Villarica volcano from the air, Chile

Chile - Santiago, Puerto Varas and the Volcanoes of the Lake District - Antarctica and South America 4

Author: Sue Rogers
Date: 18th January 2019

Santiago de Chile

Back in Santiago, the capital of Chile, from Bolivia, I’m picked up this time by a fussy little man called Maurizio, who talks non-stop for 20 minutes in unintelligible English and delivers me to a very smart boutique hotel. I’ve time for a wander round down town. It hasn’t changed my opinion from my last visit. Santiago is a pleasant enough place, more than pleasant if you want to shop (plenty of those) or eat out, especially around the bohemian Lastarrio barrio with its many small bars and cafes. But there isn’t really anything exciting to look at.

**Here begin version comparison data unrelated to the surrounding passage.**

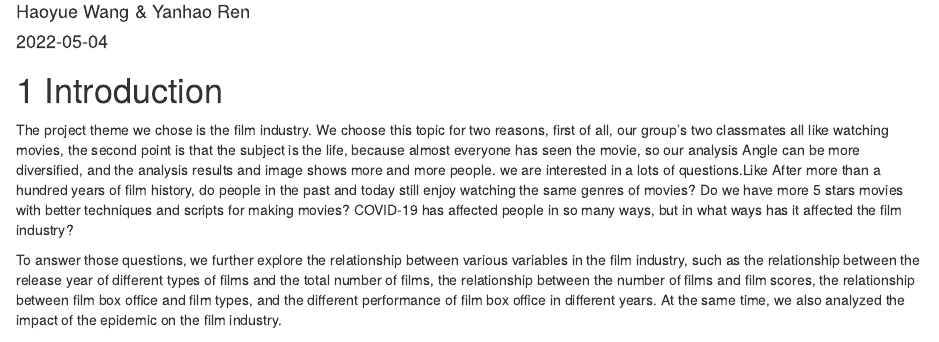
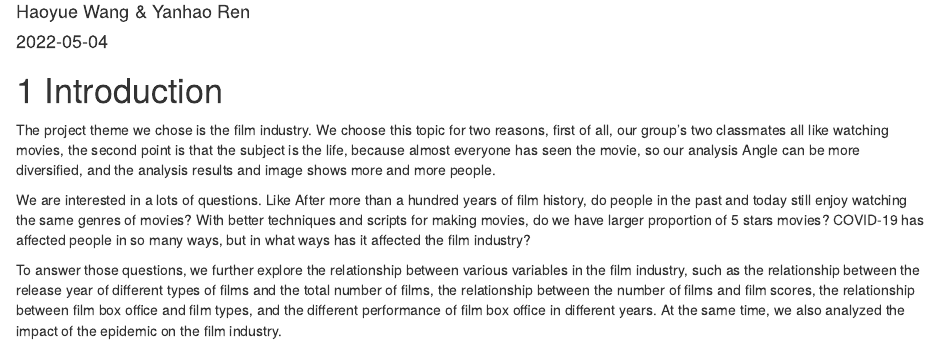
Before and after one commit to kingwmoon/Movie, an R Markdown document (index.Rmd): the page in a window 1100 px wide, from 70 px down. Rendered offline with R 4.5, knitr and Pandoc, with nearby package versions; drawn as R Markdown's standard HTML page in place of the format the file asks for.

Commit message:
adjust introduction framework

```diff
--- a/index.Rmd
+++ b/index.Rmd
@@ -7,6 +7,8 @@
 
 # Introduction
 
-The project theme we chose is the film industry. We choose this topic for two reasons, first of all, our group's two classmates all like watching movies, the second point is that the subject is the life, because almost everyone has seen the movie, so our analysis Angle can be more diversified, and the analysis results and image shows more and more people. we are interested in a lots of questions.Like After more than a hundred years of film history, do people in the past and today still enjoy watching the same genres of movies? Do we have more 5 stars movies with better techniques and scripts for making movies? COVID-19 has affected people in so many ways, but in what ways has it affected the film industry?
+The project theme we chose is the film industry. We choose this topic for two reasons, first of all, our group's two classmates all like watching movies, the second point is that the subject is the life, because almost everyone has seen the movie, so our analysis Angle can be more diversified, and the analysis results and image shows more and more people.
+
+We are interested in a lots of questions. Like After more than a hundred years of film history, do people in the past and today still enjoy watching the same genres of movies? With better techniques and scripts for making movies, do we have larger proportion of 5 stars movies? COVID-19 has affected people in so many ways, but in what ways has it affected the film industry?
 
 To answer those questions, we further explore the relationship between various variables in the film industry, such as the relationship between the release year of different types of films and the total number of films, the relationship between the number of films and film scores, the relationship between film box office and film types, and the different performance of film box office in different years. At the same time, we also analyzed the impact of the epidemic on the film industry.
```
Also changed, not shown: docs/search_index.json, 2 other files.
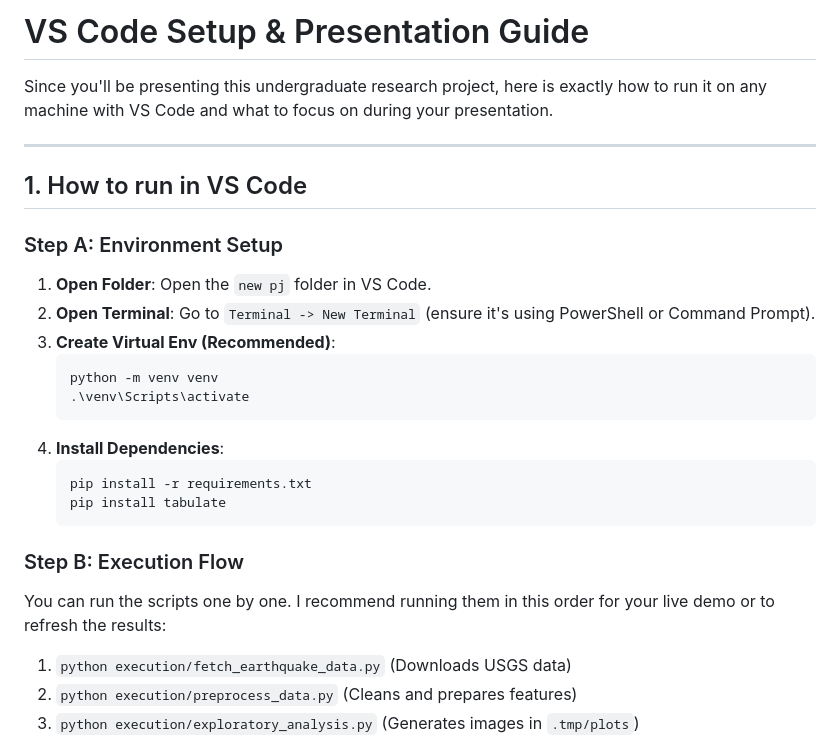
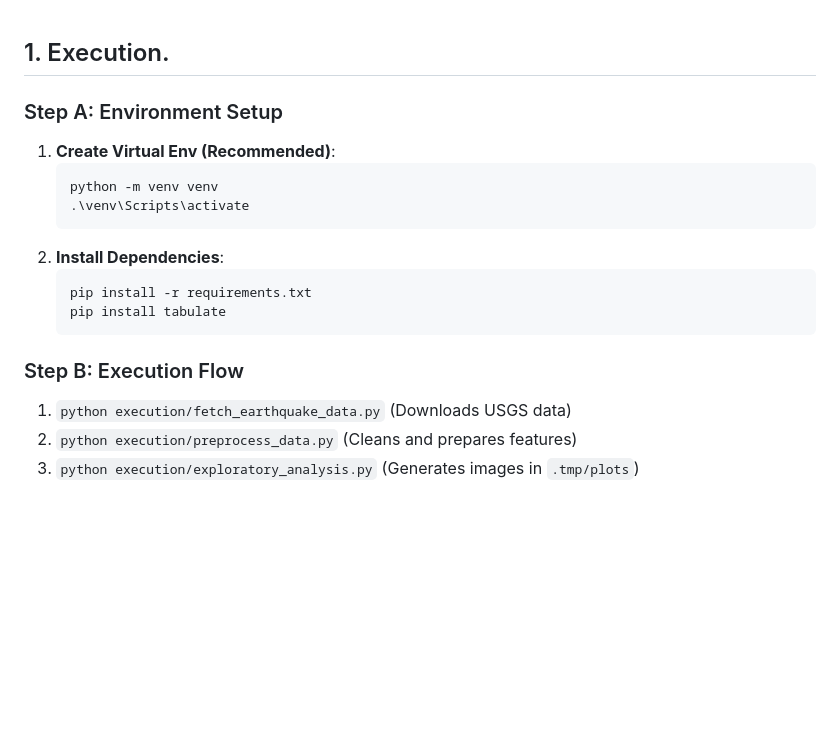
Before and after one commit to lalitmohan-mekap/Earthquake_prediction, a Markdown page: presentation_guide.md, the part around the change. Rendered like a GitHub page; blank space fills up the shorter version.

````diff
--- a/presentation_guide.md
+++ b/presentation_guide.md
@@ -1,27 +1,20 @@
-# VS Code Setup & Presentation Guide
 
-Since you'll be presenting this undergraduate research project, here is exactly how to run it on any machine with VS Code and what to focus on during your presentation.
-
----
-
-## 1. How to run in VS Code
+## 1. Execution.
 
 ### Step A: Environment Setup
-1. **Open Folder**: Open the `new pj` folder in VS Code.
-2. **Open Terminal**: Go to `Terminal -> New Terminal` (ensure it's using PowerShell or Command Prompt).
-3. **Create Virtual Env (Recommended)**:
+
+1. **Create Virtual Env (Recommended)**:
    ```bash
    python -m venv venv
    .\venv\Scripts\activate
    ```
-4. **Install Dependencies**:
+2. **Install Dependencies**:
    ```bash
    pip install -r requirements.txt
    pip install tabulate
    ```
 
 ### Step B: Execution Flow
-You can run the scripts one by one. I recommend running them in this order for your live demo or to refresh the results:
 
 1. `python execution/fetch_earthquake_data.py` (Downloads USGS data)
 2. `python execution/preprocess_data.py` (Cleans and prepares features)
````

A small, dirty river runs through the middle, lined with some park areas and statues. It's a hotchpotch of building styles, some old, mixed in with the new, if you look hard and upwards. There’s a presidential palace, an imposing cathedral on the main square and several other spires or older colonial style buildings (such as the old fire station) interspersed with the many shopping outlets and street stalls. There’s also a domed central market building. The highlight is an ice cream at a street café which serves the most enormous sundaes I have ever seen - for sharing obviously. I order a smaller tub version with two flavours. Or I think I have. Two huge tubs turn up – fortunately, they take pity on me and refund one of them.

Leaving Santiago de Chile

Maurizio has sent a message to say that the ground staff from LATAM (the airline amalgamation of Chilean LAN and Brazilian TAM) are on strike today and I have to leave early for the airport, at noon. Last time I was in South America the Argentinians were on general strike and this time it’s been both Bolivia and Chile. It’s hardly the way to encourage tourism. The message is delivered while I’m in the bar on my second pisco sour. I’m still tired, so I go to bed at nine. I’m woken up at 10.30 by the phone. Maurizio wants to make sure I’ve got the message.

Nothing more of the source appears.